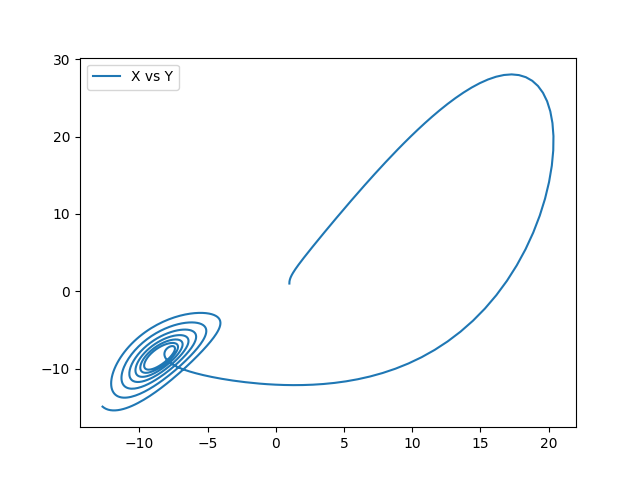
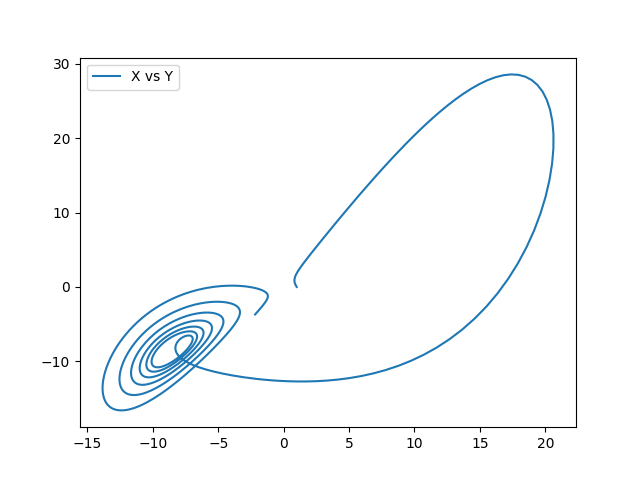
Se intento creer el metodo de fourier

diff --git a/ejercicio4.py b/ejercicio4.py
@@ -5,7 +5,9 @@
 # grafique la norma de la transformada en funcion de la frecuencia (figura 'fourier.png')
 # c. Lleve a cero los coeficientes de Fourier con frecuencias mayores que 10000 Hz y calcule 
 # la transformada inversa para graficar la nueva senal (figura 'filtro.png')
-
+import matplotlib
+matplotlib.use('Agg')
+import matplotlib.pyplot as plt
 import numpy as np
 
 
@@ -16,3 +18,14 @@ t = np.linspace( 0, (n-1)*dt, n)
 y = np.sin(2 * np.pi * f * t) + np.cos(2 * np.pi * f * t * t)
 noise = 1.4*(np.random.rand(n)+0.7)
 y  =  y + noise
+
+plt.figure()
+plt.plot(t, y)
+plt.xlabel("Tiempo")
+plt.ylabel("Senal")
+plt.savefig("senal.png")
+fourier = 0
+for i in range(len(y)):
+    fourier += y[i]*np.exp(-2*np.pi*i*(Im(1))*dt/n)
+
+frecuencias = np.fft.fftfreq(np.transpose(fourier))

diff --git a/ejercicio5.py b/ejercicio5.py
@@ -22,8 +22,8 @@ x = np.zeros(N)
 y = np.zeros(N)
 z = np.zeros(N)
 x[0] = 1.0
-y[0] = 1.0
-z[0] = 1.0
+y[0] = 0.0
+z[0] = 0.0
 for i in range(1,N):
     x[i] = (sigma*(y[i-1] - x[i-1]))*dt + x[i-1]
     y[i] = ((rho*x[i-1]) - y[i-1] -(x[i-1]*z[i-1]))*dt + y[i-1]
★ ★ ★ ★ ★
Only lines that include "zeros" are counted here. Give their number for the records above and add nothing.

_OUTPUT FOR THIS TASK_
3